U.K. companies face fewer insider threats as of July after a report showed that it fell to 65 percent as of July, down from 73 percent in 2017 based on a report. However, this number still represents a high percentage.
Other risks such as younger employees being more vulnerable to security lapses are also a concern, according to senior executives.
Now that the General Data Protection Regulation (GDPR) compels employers to protect their data more efficiently, British companies should invest more in cybersecurity resources. Insider threats may either be unintentional, including an employee unknowingly clicking a virus from an email link, while intentional acts are likely even from ex-workers.
The report showed that 13 percent of all cyber-attacks by former employees happen not only in the U.K. but also in Germany and the U.S. Overall, unintentional or malicious insider threats account for almost 40 percent of all incidents, which only shows the importance of enforcing strict rules among your employees.
Digital security is important, although companies should also neglect the safety of their premises. Photo ID badges among U.K. companies have been a common way of keeping intruders away, and employers can modernise them by attaching IDs to a centralised network.

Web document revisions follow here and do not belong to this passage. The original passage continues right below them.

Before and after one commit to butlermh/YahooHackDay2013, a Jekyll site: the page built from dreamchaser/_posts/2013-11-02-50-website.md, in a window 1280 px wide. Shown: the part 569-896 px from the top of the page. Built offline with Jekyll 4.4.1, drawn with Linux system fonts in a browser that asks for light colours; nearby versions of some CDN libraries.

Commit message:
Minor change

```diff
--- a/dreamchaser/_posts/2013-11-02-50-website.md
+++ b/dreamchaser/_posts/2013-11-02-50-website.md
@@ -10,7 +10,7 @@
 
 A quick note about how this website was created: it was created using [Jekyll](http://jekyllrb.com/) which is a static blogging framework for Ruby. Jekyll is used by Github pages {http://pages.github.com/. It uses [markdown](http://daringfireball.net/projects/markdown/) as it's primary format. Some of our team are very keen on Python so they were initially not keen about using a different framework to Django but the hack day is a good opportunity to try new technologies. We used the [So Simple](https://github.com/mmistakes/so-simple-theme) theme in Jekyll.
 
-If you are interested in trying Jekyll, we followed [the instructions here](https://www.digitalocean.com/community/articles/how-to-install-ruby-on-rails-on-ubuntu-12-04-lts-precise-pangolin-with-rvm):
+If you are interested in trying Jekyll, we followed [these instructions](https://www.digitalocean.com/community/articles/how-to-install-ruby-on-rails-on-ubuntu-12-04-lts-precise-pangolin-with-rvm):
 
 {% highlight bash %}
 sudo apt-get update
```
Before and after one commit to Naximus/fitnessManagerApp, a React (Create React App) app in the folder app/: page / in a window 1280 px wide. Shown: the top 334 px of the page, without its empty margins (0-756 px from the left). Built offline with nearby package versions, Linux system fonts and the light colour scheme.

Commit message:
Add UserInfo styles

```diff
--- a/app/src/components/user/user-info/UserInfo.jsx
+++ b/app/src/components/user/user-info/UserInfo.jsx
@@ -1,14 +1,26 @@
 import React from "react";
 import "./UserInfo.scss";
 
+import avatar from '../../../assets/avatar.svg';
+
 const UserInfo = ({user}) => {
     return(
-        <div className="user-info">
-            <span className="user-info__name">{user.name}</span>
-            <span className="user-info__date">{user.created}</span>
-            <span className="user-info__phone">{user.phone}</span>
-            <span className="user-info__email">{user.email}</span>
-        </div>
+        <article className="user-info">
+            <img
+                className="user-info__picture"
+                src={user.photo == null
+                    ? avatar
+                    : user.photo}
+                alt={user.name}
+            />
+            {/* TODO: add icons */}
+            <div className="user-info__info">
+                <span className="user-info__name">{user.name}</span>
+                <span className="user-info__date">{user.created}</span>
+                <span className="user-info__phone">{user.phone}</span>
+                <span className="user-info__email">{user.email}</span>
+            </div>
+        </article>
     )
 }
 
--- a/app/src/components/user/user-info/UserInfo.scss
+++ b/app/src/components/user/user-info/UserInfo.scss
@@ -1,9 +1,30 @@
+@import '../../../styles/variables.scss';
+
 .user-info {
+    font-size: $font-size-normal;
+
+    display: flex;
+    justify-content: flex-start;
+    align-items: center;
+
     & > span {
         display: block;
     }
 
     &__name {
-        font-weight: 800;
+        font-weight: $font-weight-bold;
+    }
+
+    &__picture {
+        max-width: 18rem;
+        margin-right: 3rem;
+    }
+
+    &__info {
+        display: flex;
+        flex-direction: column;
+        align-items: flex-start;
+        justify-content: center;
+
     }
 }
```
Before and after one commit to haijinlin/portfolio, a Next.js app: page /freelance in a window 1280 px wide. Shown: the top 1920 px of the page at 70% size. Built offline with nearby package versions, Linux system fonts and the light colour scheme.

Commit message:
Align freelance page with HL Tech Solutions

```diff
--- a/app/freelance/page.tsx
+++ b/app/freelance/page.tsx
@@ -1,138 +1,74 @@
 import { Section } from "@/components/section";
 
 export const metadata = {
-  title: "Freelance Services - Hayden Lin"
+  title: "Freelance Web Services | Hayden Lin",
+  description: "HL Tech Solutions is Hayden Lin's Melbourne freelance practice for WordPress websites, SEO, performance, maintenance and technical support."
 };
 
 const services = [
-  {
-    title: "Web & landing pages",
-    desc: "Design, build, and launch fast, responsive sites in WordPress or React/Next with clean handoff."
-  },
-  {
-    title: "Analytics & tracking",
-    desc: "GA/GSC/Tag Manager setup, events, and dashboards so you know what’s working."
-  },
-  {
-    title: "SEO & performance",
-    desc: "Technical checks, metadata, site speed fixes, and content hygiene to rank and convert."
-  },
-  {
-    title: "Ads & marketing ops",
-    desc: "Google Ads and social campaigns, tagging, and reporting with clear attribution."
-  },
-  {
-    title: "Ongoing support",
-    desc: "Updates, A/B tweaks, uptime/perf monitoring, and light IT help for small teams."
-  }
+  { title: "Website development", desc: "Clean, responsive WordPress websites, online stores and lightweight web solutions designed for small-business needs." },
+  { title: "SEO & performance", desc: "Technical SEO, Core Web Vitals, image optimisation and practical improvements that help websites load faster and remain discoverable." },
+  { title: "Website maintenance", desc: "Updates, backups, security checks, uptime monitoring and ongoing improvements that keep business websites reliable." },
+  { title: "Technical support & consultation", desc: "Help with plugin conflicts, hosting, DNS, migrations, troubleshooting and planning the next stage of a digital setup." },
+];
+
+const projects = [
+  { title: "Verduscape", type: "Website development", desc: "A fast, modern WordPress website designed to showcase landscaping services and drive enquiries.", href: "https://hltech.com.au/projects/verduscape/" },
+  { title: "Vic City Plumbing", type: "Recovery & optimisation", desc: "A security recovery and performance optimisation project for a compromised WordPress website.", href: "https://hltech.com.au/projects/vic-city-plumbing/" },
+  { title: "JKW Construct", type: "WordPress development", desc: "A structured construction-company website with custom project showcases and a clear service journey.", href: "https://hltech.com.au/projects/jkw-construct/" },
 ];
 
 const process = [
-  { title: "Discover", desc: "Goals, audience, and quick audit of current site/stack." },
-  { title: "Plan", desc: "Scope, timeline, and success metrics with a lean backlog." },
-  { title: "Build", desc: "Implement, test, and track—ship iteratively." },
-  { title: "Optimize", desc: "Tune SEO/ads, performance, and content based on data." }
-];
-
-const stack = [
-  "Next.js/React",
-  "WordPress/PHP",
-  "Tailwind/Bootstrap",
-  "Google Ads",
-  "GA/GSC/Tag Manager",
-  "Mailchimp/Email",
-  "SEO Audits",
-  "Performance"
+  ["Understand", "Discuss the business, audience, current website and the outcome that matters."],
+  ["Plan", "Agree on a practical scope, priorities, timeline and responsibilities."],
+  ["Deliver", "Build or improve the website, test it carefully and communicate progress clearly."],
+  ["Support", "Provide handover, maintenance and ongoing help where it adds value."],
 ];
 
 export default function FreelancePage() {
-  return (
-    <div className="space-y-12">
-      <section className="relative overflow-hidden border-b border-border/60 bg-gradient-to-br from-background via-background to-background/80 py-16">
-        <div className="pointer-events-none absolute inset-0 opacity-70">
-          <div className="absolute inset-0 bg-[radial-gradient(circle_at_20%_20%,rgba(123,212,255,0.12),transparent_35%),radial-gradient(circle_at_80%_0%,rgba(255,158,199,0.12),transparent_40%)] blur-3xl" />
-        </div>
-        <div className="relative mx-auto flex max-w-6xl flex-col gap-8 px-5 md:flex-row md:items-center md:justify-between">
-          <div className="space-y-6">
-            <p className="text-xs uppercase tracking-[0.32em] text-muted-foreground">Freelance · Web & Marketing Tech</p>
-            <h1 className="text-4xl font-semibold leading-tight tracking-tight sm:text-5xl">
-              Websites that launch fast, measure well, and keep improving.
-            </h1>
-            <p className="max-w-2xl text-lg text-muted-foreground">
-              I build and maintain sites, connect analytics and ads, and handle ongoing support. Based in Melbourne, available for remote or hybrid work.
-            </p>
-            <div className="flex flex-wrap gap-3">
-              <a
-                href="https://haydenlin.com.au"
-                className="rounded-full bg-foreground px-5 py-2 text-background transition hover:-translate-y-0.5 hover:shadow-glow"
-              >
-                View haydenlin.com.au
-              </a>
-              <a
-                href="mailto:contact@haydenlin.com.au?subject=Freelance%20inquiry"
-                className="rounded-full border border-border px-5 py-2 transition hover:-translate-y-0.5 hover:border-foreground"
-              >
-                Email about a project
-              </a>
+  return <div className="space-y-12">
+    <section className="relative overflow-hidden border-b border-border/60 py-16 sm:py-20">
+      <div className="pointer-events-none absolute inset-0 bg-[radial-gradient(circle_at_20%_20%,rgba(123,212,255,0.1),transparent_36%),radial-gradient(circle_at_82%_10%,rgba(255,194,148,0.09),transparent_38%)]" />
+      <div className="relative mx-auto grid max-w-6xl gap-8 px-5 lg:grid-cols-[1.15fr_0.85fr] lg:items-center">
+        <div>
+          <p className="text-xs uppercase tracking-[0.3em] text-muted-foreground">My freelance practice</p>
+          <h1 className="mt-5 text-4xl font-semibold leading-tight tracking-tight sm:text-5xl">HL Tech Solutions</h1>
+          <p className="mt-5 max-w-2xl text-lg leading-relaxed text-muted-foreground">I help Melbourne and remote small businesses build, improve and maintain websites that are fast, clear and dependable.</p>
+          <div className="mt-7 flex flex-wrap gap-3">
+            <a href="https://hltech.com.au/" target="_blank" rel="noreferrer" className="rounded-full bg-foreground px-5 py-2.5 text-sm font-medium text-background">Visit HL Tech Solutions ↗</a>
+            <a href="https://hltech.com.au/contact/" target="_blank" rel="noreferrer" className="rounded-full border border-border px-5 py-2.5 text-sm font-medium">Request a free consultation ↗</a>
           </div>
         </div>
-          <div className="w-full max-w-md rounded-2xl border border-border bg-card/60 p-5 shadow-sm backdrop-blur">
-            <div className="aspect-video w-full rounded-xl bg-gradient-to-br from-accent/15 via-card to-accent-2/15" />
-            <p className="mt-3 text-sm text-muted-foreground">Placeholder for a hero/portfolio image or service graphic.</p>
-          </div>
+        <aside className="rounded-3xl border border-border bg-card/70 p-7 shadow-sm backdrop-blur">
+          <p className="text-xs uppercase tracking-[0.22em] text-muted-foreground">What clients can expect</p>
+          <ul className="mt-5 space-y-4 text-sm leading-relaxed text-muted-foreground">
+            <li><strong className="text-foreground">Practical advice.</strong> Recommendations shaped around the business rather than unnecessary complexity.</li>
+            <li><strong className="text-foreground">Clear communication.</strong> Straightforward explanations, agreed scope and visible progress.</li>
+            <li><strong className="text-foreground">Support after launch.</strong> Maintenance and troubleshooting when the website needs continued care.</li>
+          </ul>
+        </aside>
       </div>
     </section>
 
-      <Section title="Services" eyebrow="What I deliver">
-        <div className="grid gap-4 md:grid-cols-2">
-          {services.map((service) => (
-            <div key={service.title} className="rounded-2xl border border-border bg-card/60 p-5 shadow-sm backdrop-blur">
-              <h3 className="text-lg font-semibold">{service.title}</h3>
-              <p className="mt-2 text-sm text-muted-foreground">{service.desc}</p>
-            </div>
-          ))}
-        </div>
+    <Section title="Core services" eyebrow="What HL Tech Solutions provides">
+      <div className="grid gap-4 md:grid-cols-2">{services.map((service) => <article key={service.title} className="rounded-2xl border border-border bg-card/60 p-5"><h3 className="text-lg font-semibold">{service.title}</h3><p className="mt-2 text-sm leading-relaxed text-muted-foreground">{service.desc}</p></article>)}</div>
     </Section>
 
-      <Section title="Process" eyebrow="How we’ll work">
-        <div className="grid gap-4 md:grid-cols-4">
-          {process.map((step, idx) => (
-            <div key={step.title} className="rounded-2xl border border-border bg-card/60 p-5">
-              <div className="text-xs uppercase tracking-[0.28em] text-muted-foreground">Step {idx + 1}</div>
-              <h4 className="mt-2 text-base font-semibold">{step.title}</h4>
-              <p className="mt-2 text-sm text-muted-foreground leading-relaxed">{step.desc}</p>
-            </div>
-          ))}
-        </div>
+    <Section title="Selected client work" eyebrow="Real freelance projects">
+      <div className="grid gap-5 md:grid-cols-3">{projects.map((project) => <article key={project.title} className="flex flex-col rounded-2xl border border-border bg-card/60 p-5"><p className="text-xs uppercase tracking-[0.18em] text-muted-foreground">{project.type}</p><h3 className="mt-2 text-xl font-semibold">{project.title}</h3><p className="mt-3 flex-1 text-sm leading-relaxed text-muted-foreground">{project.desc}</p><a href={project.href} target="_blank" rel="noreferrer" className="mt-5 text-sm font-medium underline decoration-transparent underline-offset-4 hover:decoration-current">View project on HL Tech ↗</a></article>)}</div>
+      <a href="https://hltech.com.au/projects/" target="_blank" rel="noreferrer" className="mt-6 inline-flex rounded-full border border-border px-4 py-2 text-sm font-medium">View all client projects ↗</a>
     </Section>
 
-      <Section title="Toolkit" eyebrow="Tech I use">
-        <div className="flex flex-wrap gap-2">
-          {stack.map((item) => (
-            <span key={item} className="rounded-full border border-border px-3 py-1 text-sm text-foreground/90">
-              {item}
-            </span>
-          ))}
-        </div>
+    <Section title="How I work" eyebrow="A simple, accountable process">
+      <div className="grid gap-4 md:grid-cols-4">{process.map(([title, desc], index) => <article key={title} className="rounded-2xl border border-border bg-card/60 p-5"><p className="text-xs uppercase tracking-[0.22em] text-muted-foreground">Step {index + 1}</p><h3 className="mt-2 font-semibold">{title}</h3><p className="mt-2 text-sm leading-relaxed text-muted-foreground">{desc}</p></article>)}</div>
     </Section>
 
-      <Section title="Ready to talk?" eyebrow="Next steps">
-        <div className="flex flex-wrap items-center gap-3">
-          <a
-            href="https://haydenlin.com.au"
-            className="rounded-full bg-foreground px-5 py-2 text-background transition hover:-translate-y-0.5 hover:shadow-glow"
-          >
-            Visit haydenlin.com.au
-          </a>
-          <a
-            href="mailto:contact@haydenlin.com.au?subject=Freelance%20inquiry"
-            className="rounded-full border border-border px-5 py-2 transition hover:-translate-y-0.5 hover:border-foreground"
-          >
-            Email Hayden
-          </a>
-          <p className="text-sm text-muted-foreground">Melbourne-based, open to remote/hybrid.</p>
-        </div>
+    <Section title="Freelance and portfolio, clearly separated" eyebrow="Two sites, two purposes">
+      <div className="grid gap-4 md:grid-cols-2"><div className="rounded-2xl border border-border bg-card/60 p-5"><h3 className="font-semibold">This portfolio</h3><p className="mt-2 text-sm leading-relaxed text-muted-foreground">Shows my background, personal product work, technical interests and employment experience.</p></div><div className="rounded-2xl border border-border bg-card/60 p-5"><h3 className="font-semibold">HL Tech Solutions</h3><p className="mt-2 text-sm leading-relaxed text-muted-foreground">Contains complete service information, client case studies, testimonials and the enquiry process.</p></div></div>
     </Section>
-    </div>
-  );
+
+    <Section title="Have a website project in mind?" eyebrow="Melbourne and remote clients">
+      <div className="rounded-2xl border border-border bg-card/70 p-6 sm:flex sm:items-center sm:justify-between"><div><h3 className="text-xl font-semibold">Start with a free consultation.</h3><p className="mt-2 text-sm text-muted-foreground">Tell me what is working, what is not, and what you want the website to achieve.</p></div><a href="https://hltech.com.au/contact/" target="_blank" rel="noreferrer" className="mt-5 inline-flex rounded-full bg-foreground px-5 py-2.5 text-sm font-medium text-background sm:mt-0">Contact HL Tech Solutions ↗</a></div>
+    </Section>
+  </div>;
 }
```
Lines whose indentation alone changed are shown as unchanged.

Young employees should also be well aware of a cyberattack’s implications. For instance, a survey of 1,000 employees revealed that 15 percent willingly let others use their passwords. This ranks as the top concern among the 500 surveyed executives.
Social media behaviour serves as an issue for them, as they worry about how their employees’ use of networking sites may reflect on their companies’ brand and reputation.
The prevalence of online technology has made it easier for employees to do their jobs, but this comes at the expense of compromising online security. How do you plan to keep your physical and digital property safe from insider threats?